List, from the lines below, each one with "Protheus" in it.

——————

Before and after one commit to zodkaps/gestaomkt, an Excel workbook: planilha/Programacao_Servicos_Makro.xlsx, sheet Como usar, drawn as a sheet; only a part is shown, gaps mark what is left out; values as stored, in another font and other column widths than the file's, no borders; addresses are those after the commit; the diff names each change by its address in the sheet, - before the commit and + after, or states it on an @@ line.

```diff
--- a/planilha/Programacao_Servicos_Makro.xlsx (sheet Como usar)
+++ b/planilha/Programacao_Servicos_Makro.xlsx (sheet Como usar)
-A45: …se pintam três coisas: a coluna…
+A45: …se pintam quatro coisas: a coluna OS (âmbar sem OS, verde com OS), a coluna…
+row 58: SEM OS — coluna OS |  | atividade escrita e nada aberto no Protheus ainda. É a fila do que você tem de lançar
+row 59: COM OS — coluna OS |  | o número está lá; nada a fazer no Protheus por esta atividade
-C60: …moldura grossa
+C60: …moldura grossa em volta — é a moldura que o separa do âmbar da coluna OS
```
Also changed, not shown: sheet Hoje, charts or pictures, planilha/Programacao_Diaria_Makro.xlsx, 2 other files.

——————

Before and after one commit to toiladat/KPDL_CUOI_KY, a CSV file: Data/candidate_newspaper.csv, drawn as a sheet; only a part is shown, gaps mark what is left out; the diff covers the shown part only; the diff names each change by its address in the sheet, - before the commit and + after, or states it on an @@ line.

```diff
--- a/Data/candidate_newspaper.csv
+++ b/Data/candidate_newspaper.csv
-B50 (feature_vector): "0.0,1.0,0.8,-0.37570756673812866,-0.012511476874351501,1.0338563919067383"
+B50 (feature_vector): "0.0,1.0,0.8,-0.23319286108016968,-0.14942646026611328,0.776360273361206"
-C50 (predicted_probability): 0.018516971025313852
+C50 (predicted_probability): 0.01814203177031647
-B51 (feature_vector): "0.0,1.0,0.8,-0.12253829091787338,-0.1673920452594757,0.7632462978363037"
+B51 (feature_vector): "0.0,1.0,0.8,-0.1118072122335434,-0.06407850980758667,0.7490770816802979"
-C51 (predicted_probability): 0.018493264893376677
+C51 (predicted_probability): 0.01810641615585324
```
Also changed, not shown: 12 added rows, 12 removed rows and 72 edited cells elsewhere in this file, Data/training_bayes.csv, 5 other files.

——————

Response to the task:
+row 58: SEM OS — coluna OS |  | atividade escrita e nada aberto no Protheus ainda. É a fila do que você tem de lançar
+row 59: COM OS — coluna OS |  | o número está lá; nada a fazer no Protheus por esta atividade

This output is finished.